━━━ Given records
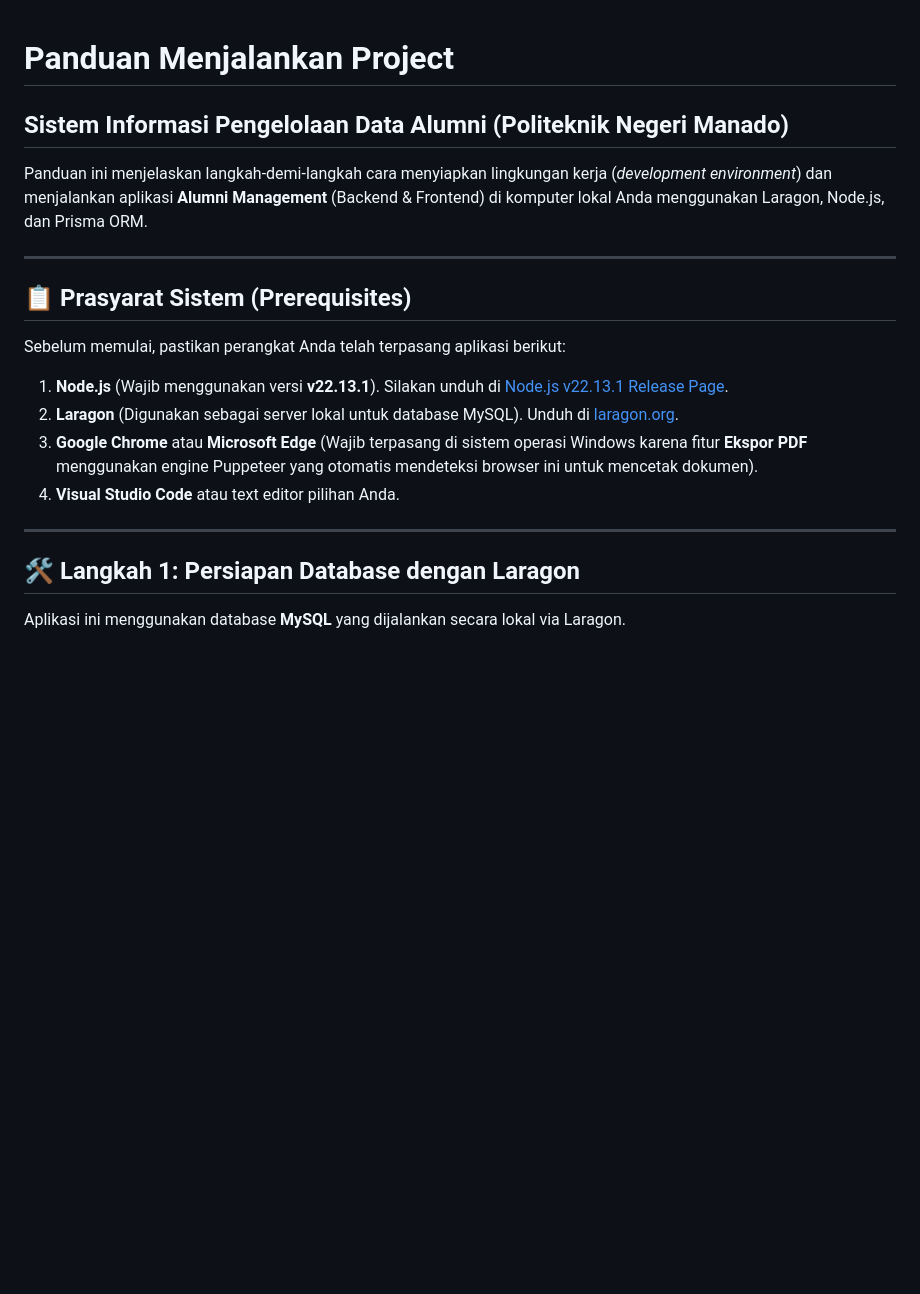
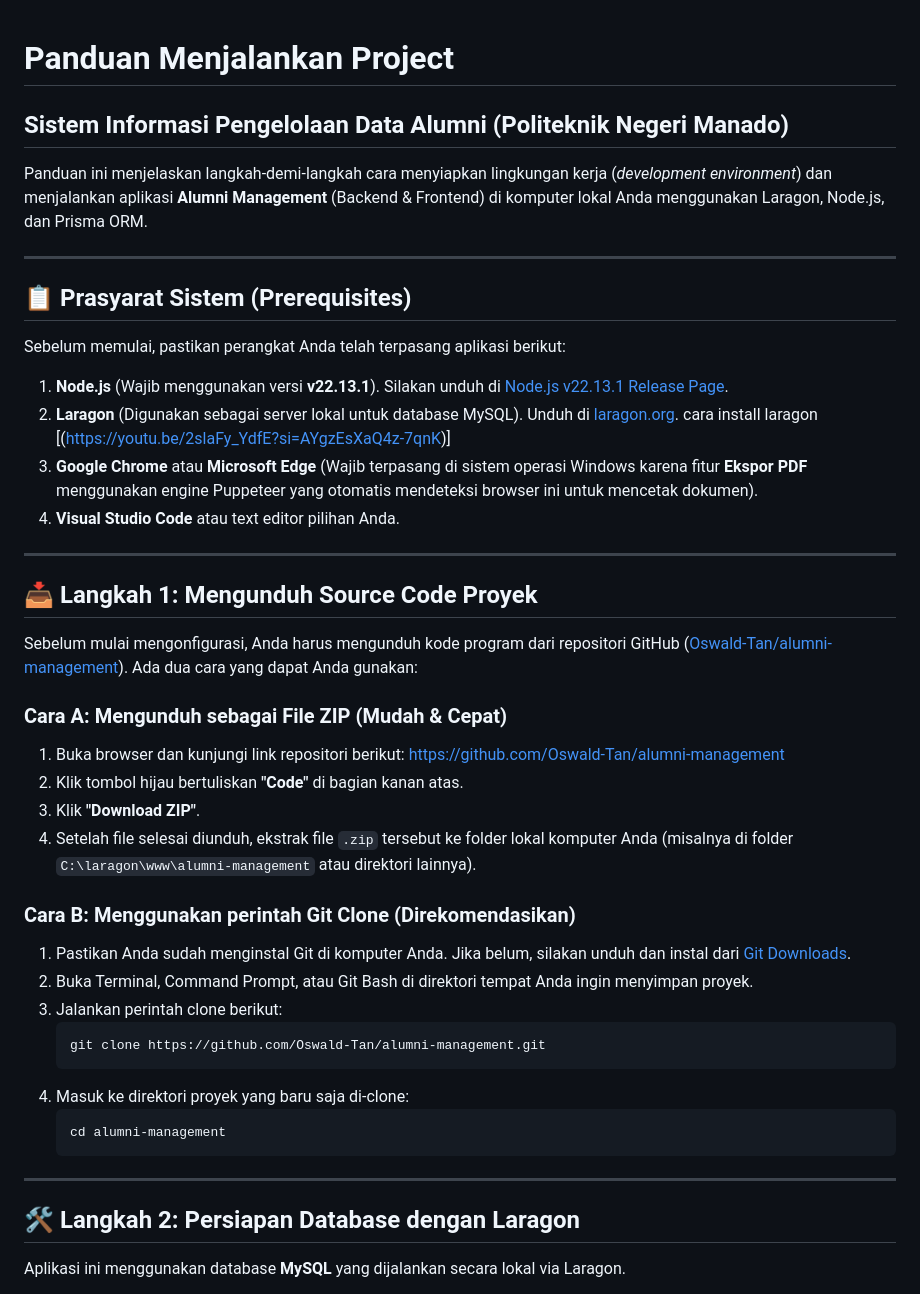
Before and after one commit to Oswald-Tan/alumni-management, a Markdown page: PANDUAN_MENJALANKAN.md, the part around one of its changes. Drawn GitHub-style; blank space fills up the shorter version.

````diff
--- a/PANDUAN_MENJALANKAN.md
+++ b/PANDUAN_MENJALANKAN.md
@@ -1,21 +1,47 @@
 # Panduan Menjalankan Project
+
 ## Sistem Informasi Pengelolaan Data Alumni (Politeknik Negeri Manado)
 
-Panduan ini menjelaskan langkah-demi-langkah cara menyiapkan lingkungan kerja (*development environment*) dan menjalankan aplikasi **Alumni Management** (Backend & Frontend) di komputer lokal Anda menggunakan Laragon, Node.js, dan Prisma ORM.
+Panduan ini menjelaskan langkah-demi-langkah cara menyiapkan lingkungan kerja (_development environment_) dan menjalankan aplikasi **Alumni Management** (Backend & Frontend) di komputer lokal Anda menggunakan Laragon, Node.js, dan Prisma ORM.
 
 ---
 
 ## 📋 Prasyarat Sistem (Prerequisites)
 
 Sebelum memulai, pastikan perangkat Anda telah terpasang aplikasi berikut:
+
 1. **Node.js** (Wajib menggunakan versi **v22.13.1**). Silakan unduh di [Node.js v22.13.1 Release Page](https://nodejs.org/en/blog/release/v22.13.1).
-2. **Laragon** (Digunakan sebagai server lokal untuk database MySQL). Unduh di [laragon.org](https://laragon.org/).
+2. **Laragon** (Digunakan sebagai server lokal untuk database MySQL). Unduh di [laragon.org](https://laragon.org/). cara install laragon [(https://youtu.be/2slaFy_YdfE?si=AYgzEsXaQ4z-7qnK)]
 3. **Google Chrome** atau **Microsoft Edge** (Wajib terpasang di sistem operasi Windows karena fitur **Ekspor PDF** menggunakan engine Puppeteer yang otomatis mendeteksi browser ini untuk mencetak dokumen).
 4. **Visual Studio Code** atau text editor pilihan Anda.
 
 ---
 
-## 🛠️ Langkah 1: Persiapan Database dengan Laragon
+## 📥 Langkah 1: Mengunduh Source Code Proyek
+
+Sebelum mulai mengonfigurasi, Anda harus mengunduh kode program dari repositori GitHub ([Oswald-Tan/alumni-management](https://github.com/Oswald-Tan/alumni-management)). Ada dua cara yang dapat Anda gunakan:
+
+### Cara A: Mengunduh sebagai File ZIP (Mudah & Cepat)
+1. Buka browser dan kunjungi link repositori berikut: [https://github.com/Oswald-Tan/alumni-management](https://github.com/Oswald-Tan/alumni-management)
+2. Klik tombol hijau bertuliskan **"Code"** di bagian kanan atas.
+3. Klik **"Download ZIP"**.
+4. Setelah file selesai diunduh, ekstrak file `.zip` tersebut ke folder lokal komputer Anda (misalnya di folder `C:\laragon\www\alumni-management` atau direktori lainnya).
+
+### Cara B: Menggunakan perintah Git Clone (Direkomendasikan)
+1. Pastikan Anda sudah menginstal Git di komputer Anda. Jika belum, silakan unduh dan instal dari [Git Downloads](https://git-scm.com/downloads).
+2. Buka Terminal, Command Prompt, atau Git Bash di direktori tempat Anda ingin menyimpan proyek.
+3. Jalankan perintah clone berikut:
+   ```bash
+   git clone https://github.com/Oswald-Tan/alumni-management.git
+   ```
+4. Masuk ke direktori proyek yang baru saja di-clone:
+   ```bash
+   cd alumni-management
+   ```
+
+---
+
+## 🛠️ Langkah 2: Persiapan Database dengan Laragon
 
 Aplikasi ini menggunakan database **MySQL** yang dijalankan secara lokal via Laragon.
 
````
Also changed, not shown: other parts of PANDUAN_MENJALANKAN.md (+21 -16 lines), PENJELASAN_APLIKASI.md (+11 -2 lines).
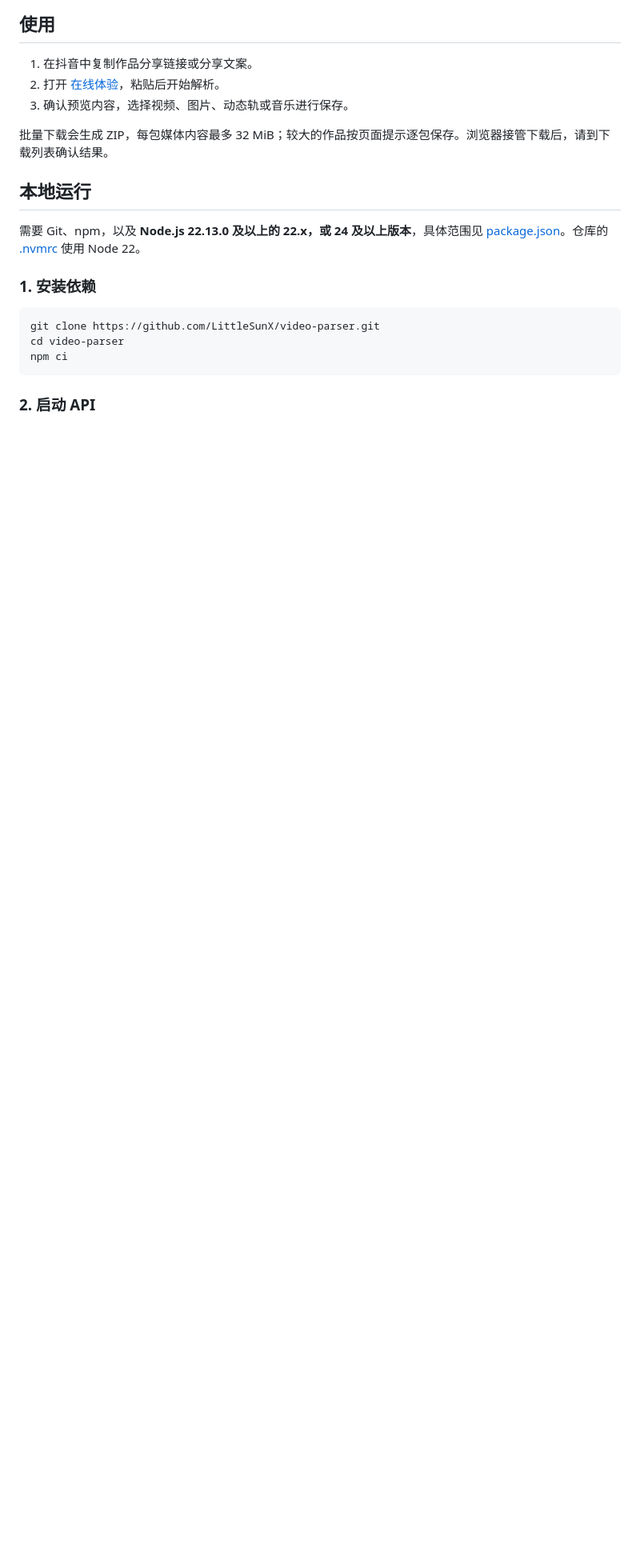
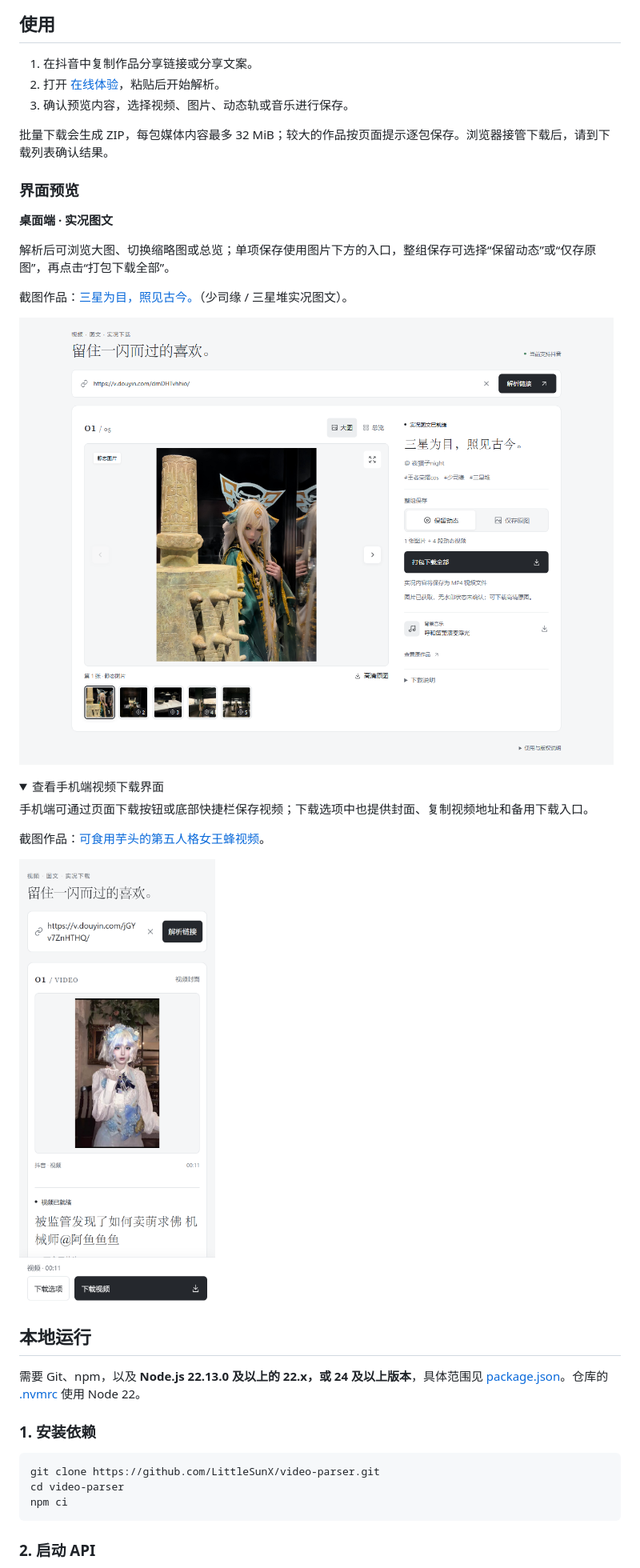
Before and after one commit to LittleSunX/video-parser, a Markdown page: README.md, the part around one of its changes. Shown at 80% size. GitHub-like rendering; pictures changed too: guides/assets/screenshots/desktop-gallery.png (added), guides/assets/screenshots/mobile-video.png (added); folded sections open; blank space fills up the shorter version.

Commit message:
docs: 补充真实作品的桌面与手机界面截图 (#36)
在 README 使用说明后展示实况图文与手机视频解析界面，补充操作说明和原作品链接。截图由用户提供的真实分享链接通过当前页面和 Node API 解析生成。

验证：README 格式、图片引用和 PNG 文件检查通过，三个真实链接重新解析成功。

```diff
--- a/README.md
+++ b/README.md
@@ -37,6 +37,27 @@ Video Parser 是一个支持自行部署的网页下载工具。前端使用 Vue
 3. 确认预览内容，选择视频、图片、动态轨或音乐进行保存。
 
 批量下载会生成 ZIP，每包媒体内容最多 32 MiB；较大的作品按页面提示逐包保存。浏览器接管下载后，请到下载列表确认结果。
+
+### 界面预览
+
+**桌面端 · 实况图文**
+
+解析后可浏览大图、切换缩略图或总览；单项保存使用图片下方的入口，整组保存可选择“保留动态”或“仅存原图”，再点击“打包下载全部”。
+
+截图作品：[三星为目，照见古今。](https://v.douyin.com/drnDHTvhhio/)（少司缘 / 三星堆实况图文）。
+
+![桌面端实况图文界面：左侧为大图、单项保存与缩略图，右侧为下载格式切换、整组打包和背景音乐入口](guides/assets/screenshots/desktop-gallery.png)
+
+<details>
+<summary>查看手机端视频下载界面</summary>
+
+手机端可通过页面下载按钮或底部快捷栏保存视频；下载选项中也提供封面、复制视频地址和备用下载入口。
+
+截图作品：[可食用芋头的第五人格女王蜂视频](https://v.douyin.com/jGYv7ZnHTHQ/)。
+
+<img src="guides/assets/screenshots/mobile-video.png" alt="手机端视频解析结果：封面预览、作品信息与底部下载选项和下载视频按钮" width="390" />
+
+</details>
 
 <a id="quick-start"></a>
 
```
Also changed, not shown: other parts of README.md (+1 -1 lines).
━━━━━━
What the task asks: Output every entry above exactly, minus the pictures.

Task output:
Before and after one commit to Oswald-Tan/alumni-management, a Markdown page: PANDUAN_MENJALANKAN.md, the part around one of its changes. Drawn GitHub-style; blank space fills up the shorter version.

````diff
--- a/PANDUAN_MENJALANKAN.md
+++ b/PANDUAN_MENJALANKAN.md
@@ -1,21 +1,47 @@
 # Panduan Menjalankan Project
+
 ## Sistem Informasi Pengelolaan Data Alumni (Politeknik Negeri Manado)
 
-Panduan ini menjelaskan langkah-demi-langkah cara menyiapkan lingkungan kerja (*development environment*) dan menjalankan aplikasi **Alumni Management** (Backend & Frontend) di komputer lokal Anda menggunakan Laragon, Node.js, dan Prisma ORM.
+Panduan ini menjelaskan langkah-demi-langkah cara menyiapkan lingkungan kerja (_development environment_) dan menjalankan aplikasi **Alumni Management** (Backend & Frontend) di komputer lokal Anda menggunakan Laragon, Node.js, dan Prisma ORM.
 
 ---
 
 ## 📋 Prasyarat Sistem (Prerequisites)
 
 Sebelum memulai, pastikan perangkat Anda telah terpasang aplikasi berikut:
+
 1. **Node.js** (Wajib menggunakan versi **v22.13.1**). Silakan unduh di [Node.js v22.13.1 Release Page](https://nodejs.org/en/blog/release/v22.13.1).
-2. **Laragon** (Digunakan sebagai server lokal untuk database MySQL). Unduh di [laragon.org](https://laragon.org/).
+2. **Laragon** (Digunakan sebagai server lokal untuk database MySQL). Unduh di [laragon.org](https://laragon.org/). cara install laragon [(https://youtu.be/2slaFy_YdfE?si=AYgzEsXaQ4z-7qnK)]
 3. **Google Chrome** atau **Microsoft Edge** (Wajib terpasang di sistem operasi Windows karena fitur **Ekspor PDF** menggunakan engine Puppeteer yang otomatis mendeteksi browser ini untuk mencetak dokumen).
 4. **Visual Studio Code** atau text editor pilihan Anda.
 
 ---
 
-## 🛠️ Langkah 1: Persiapan Database dengan Laragon
+## 📥 Langkah 1: Mengunduh Source Code Proyek
+
+Sebelum mulai mengonfigurasi, Anda harus mengunduh kode program dari repositori GitHub ([Oswald-Tan/alumni-management](https://github.com/Oswald-Tan/alumni-management)). Ada dua cara yang dapat Anda gunakan:
+
+### Cara A: Mengunduh sebagai File ZIP (Mudah & Cepat)
+1. Buka browser dan kunjungi link repositori berikut: [https://github.com/Oswald-Tan/alumni-management](https://github.com/Oswald-Tan/alumni-management)
+2. Klik tombol hijau bertuliskan **"Code"** di bagian kanan atas.
+3. Klik **"Download ZIP"**.
+4. Setelah file selesai diunduh, ekstrak file `.zip` tersebut ke folder lokal komputer Anda (misalnya di folder `C:\laragon\www\alumni-management` atau direktori lainnya).
+
+### Cara B: Menggunakan perintah Git Clone (Direkomendasikan)
+1. Pastikan Anda sudah menginstal Git di komputer Anda. Jika belum, silakan unduh dan instal dari [Git Downloads](https://git-scm.com/downloads).
+2. Buka Terminal, Command Prompt, atau Git Bash di direktori tempat Anda ingin menyimpan proyek.
+3. Jalankan perintah clone berikut:
+   ```bash
+   git clone https://github.com/Oswald-Tan/alumni-management.git
+   ```
+4. Masuk ke direktori proyek yang baru saja di-clone:
+   ```bash
+   cd alumni-management
+   ```
+
+---
+
+## 🛠️ Langkah 2: Persiapan Database dengan Laragon
 
 Aplikasi ini menggunakan database **MySQL** yang dijalankan secara lokal via Laragon.
 
````
Also changed, not shown: other parts of PANDUAN_MENJALANKAN.md (+21 -16 lines), PENJELASAN_APLIKASI.md (+11 -2 lines).
Before and after one commit to LittleSunX/video-parser, a Markdown page: README.md, the part around one of its changes. Shown at 80% size. GitHub-like rendering; pictures changed too: guides/assets/screenshots/desktop-gallery.png (added), guides/assets/screenshots/mobile-video.png (added); folded sections open; blank space fills up the shorter version.

Commit message:
docs: 补充真实作品的桌面与手机界面截图 (#36)
在 README 使用说明后展示实况图文与手机视频解析界面，补充操作说明和原作品链接。截图由用户提供的真实分享链接通过当前页面和 Node API 解析生成。

验证：README 格式、图片引用和 PNG 文件检查通过，三个真实链接重新解析成功。

```diff
--- a/README.md
+++ b/README.md
@@ -37,6 +37,27 @@ Video Parser 是一个支持自行部署的网页下载工具。前端使用 Vue
 3. 确认预览内容，选择视频、图片、动态轨或音乐进行保存。
 
 批量下载会生成 ZIP，每包媒体内容最多 32 MiB；较大的作品按页面提示逐包保存。浏览器接管下载后，请到下载列表确认结果。
+
+### 界面预览
+
+**桌面端 · 实况图文**
+
+解析后可浏览大图、切换缩略图或总览；单项保存使用图片下方的入口，整组保存可选择“保留动态”或“仅存原图”，再点击“打包下载全部”。
+
+截图作品：[三星为目，照见古今。](https://v.douyin.com/drnDHTvhhio/)（少司缘 / 三星堆实况图文）。
+
+![桌面端实况图文界面：左侧为大图、单项保存与缩略图，右侧为下载格式切换、整组打包和背景音乐入口](guides/assets/screenshots/desktop-gallery.png)
+
+<details>
+<summary>查看手机端视频下载界面</summary>
+
+手机端可通过页面下载按钮或底部快捷栏保存视频；下载选项中也提供封面、复制视频地址和备用下载入口。
+
+截图作品：[可食用芋头的第五人格女王蜂视频](https://v.douyin.com/jGYv7ZnHTHQ/)。
+
+<img src="guides/assets/screenshots/mobile-video.png" alt="手机端视频解析结果：封面预览、作品信息与底部下载选项和下载视频按钮" width="390" />
+
+</details>
 
 <a id="quick-start"></a>
 
```
Also changed, not shown: other parts of README.md (+1 -1 lines).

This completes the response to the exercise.